The story of Solomon is marked by his famous wisdom, which aided his ability to consolidate power amid the succession struggles through David’s old age and death. Solomon’s most important accomplishments were his building projects: the palace and the temple. But like his father, Solomon had a fatal flaw: he surrounded himself with foreign women, who led him to build altars to Chemosh and Molech, the gods of Moab and Ammon. Solomon also had many adversaries, one of whom was Jeroboam, the son of one of his officials. Jeroboam managed to lead a rebellion against Solomon and his son Rehoboam, convincing the northern tribes to follow him and set up an alternate capital in the ancient city of Shechem in Ephraim. Throughout this rebellion, Rehoboam did not help matters by his heavy-handed style of leadership.
All in all, Israel and Judah combined to have forty kings, twenty from each nation. Some reigned for as long as half a century, others for a year or so. One king of Judah, Jehoiachin, lasted only three months. All of them had to deal with some level of domestic or international strife. Many of them were even murdered. All but two—Hezekiah and Josiah of Judah—received negative evaluations by the writer of Kings for failing to lead the people according to God’s law, especially concerning the worship of idols and foreign God. As we see in Exodus, the law given on Mt. Sinai pertains to both the proper worship of God and Israel’s behavior toward God and others. Israel’s kings failed on both counts.

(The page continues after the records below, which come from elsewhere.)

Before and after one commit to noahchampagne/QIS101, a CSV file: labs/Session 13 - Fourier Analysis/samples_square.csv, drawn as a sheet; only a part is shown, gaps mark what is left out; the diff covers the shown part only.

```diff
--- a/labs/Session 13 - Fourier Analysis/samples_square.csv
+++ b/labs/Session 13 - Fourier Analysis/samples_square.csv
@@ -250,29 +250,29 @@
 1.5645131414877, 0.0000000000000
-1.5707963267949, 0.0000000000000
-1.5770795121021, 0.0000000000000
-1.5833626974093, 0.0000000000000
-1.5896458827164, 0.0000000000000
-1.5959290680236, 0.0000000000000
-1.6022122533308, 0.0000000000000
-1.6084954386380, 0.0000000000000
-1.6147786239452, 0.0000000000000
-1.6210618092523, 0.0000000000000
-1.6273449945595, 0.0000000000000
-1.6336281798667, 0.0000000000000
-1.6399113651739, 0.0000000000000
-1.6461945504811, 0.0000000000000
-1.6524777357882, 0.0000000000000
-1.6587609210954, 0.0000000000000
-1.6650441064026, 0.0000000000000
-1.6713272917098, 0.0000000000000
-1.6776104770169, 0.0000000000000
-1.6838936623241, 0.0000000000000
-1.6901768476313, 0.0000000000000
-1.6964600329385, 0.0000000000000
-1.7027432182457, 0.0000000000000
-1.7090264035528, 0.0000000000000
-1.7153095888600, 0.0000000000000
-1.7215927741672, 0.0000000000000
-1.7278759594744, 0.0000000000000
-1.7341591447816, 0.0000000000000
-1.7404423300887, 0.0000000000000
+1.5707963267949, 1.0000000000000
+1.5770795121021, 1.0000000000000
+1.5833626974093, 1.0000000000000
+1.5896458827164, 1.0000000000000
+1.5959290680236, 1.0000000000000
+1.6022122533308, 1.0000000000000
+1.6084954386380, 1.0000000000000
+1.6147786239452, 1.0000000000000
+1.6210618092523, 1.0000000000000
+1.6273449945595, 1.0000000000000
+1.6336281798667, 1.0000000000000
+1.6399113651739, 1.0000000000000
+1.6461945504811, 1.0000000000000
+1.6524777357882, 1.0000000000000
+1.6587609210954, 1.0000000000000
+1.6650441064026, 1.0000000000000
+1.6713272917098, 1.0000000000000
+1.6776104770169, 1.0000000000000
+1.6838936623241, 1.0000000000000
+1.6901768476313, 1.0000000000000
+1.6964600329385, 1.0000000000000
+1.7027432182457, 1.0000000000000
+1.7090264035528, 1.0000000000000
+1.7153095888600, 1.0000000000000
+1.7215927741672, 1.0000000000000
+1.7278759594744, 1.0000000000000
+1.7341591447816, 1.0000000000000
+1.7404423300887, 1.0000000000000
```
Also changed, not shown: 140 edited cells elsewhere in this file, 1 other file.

Hezekiah was king during Sennacherib’s invasion of Jerusalem, and God spared the city. Hezekiah was faithful to destroy the high places (altars) and the Asherah poles, which were sacred trees or poles to honor the Canaanite goddess Asherah. Hezekiah was also responsible for collecting some of Solomon’s proverbs (Proverbs 25:1). Within 1-2 Kings, Josiah is also a very important figure. It was under his reign that “the book of the law” was found. Upon reading it, Josiah realized why Judah had been under such a cloud of God’s displeasure: they were not following God’s commands. This resulted in a reform that was intended to bring Israel back to faithfulness.

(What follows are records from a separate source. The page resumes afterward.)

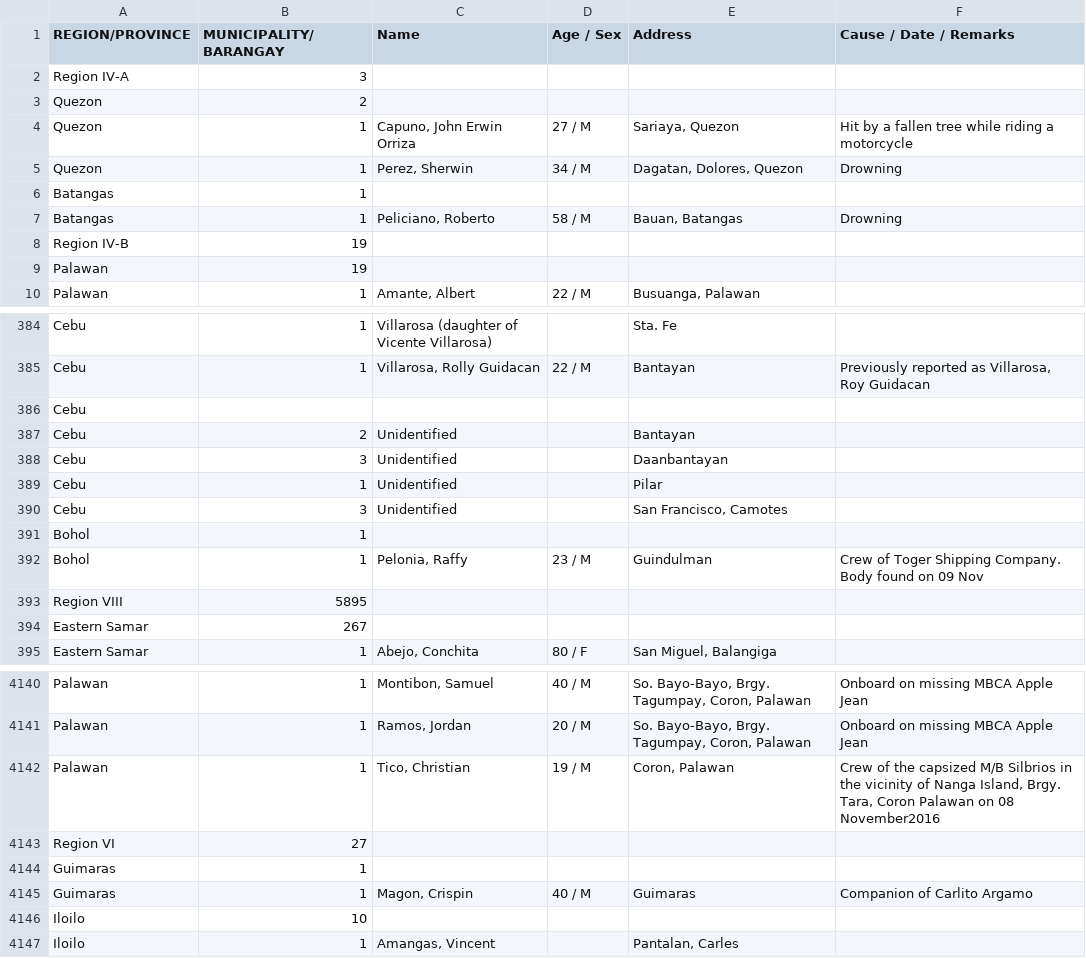
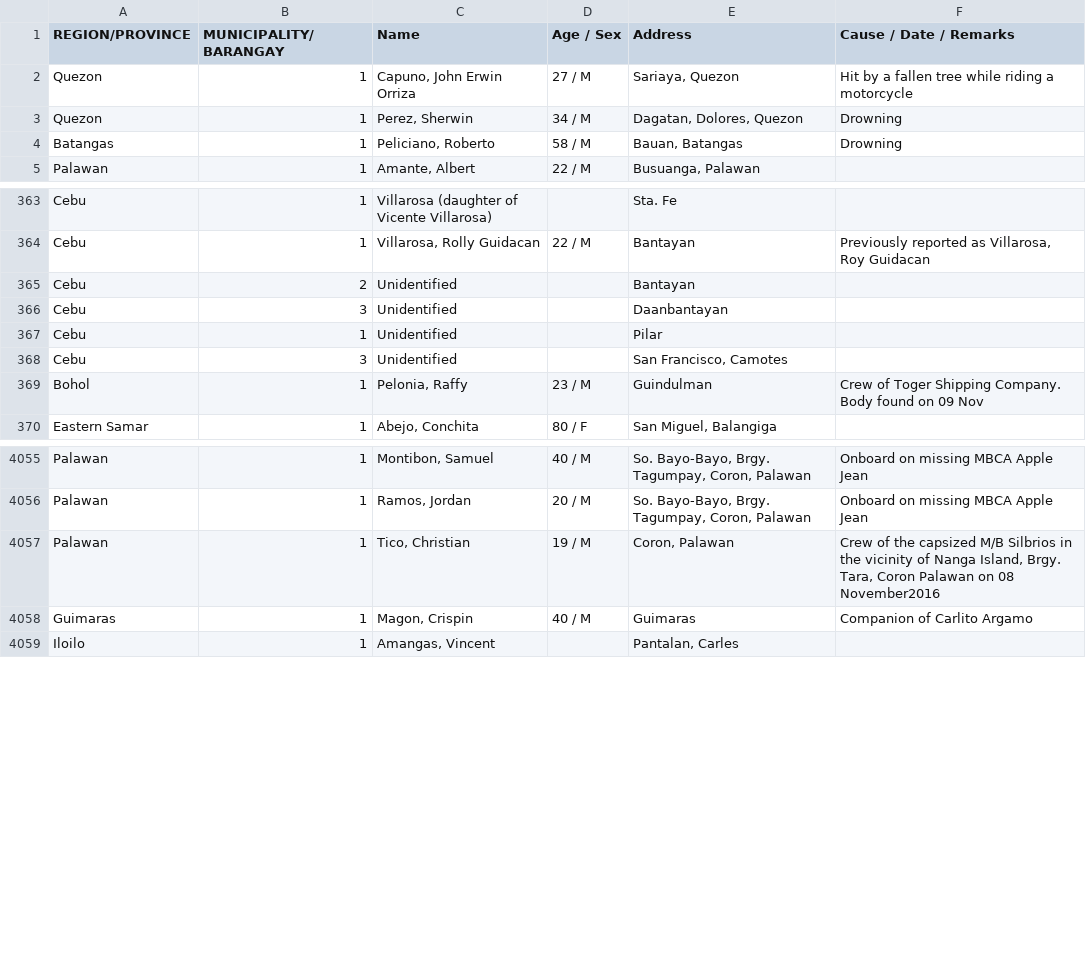
Before and after one commit to albert-decatur/for-YALI, a CSV file: Haiyan/output/tabula_export_haiyan.csv, drawn as a sheet; only a part is shown, gaps mark what is left out; the diff covers the shown part only.

```diff
--- a/Haiyan/output/tabula_export_haiyan.csv
+++ b/Haiyan/output/tabula_export_haiyan.csv
@@ -1,10 +1,5 @@
 REGION/PROVINCE	MUNICIPALITY/BARANGAY	Name	Age / Sex	Address	Cause / Date / Remarks
-Region IV-A	3				
-Quezon	2				
 Quezon	1	Capuno, John Erwin Orriza	27 / M	Sariaya, Quezon	Hit by  a fallen tree while riding a motorcycle
 Quezon	1	Perez, Sherwin	34 / M	Dagatan, Dolores, Quezon	Drowning
-Batangas	1				
 Batangas	1	Peliciano, Roberto	58 / M	Bauan, Batangas	Drowning
-Region IV-B	19				
-Palawan	19				
 Palawan	1	Amante, Albert	22 / M	Busuanga, Palawan	
@@ -385,3 +364,2 @@ Cebu	1	Villarosa (daughter of Vicente Villarosa)		Sta. Fe
 Cebu	1	Villarosa, Rolly Guidacan	22 / M	Bantayan	Previously reported as Villarosa, Roy Guidacan
-Cebu					
 Cebu	2	Unidentified		Bantayan	
@@ -390,6 +368,3 @@ Cebu	1	Unidentified		Pilar
 Cebu	3	Unidentified		San Francisco, Camotes	
-Bohol	1				
 Bohol	1	Pelonia, Raffy	23 / M	Guindulman	Crew of Toger Shipping Company. Body found on 09 Nov
-Region VIII	5895				
-Eastern Samar	267				
 Eastern Samar	1	Abejo, Conchita	80 / F	San Miguel, Balangiga	
@@ -4142,6 +4057,3 @@ Palawan	1	Ramos, Jordan	20 / M	So. Bayo-Bayo, Brgy. Tagumpay, Coron, Palawan	Onb
 Palawan	1	Tico, Christian	19 / M	Coron, Palawan	Crew of the capsized M/B Silbrios in the vicinity of Nanga Island, Brgy. Tara, Coron Palawan on 08 November2016
-Region VI	27				
-Guimaras	1				
 Guimaras	1	Magon, Crispin	40 / M	Guimaras	Companion of Carlito Argamo
-Iloilo	10				
 Iloilo	1	Amangas, Vincent		Pantalan, Carles	
```
Also changed, not shown: 86 removed rows elsewhere in this file, 39 other files.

Most biblical scholars see here a key to the entire book and to the Deuteronomistic History (see essay on Joshua). The “book of the law” is Deuteronomy, not the entire Pentateuch, and it was likely not found during Josiah’s reign but also written during that time period as an attempt to instigate faithfulness to God. The writers of the Deuteronomistic History, which was not completed until the exile or later, were writing to give an explanation for why they had wound up in Babylon, a nation without land, king, or temple. This explanation was fairly straightforward: God was angry at Israel for neglecting God’s law. The problem of the exile, therefore, lies entirely with Israel and not her God. In that ancient world, it was common to attribute victories to the favor of the gods for obedience, and defeat to the displeasure of the gods for disobedience. 1 and 2 Kings plays out this theme from front to back, and the book ends with Judah in exile with no suggestion that an end is insight.
Other information about the divided monarchy is found in the prophetic books. Both the northern and southern kingdoms had prophets who were appointed to call their people back to faithfulness to God. Judah’s return from exile is referred to in Isaiah 40 and following, that portion of the book typically referred to as Second Isaiah. The story of the return is also picked up in the books of Ezra and Nehemiah.

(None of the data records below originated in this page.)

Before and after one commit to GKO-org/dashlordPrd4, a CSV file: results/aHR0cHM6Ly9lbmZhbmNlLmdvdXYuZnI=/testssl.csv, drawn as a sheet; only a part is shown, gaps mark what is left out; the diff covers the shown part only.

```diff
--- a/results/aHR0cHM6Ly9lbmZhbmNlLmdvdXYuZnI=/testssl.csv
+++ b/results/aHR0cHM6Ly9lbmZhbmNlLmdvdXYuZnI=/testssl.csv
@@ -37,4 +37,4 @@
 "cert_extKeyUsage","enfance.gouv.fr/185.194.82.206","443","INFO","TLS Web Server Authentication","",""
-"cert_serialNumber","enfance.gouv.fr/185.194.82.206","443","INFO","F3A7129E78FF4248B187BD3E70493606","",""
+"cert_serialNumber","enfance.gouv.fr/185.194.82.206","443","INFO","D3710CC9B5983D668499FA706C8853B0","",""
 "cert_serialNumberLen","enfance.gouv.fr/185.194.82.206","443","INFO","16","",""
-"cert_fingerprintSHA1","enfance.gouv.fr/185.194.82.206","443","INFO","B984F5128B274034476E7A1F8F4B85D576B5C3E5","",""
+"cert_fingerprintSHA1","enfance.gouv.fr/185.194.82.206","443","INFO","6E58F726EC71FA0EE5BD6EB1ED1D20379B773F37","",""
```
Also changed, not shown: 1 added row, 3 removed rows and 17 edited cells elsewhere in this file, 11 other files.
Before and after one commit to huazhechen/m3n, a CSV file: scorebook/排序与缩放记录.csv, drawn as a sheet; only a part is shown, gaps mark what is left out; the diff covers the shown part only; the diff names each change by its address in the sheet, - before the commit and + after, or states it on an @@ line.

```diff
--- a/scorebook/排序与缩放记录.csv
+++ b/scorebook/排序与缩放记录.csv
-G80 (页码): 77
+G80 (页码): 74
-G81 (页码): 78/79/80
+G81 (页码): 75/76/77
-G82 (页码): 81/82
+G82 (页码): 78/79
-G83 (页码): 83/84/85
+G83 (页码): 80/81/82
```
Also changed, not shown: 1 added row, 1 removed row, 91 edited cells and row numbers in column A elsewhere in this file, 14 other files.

One theme that continues through these books is the matter of violence and killing that was an everyday part of Israel’s life, and apparently taken in stride by God since God either condones or orders much of it. As we saw in the book of Joshua, Israel portrays God in a manner that reflects the culture in which Israel lived and which it shared with other ancient peoples (who portrayed their gods in similar ways). Throughout the Bible, Old and New Testament, we see this same principle at work—God, who transcends history, allows himself to be described in ways that are bound to the point of view of the authors of the Bible. This is an important principle to keep in mind for modern readers as they attempt to understand Scripture and its relevance for today.
– Peter Enns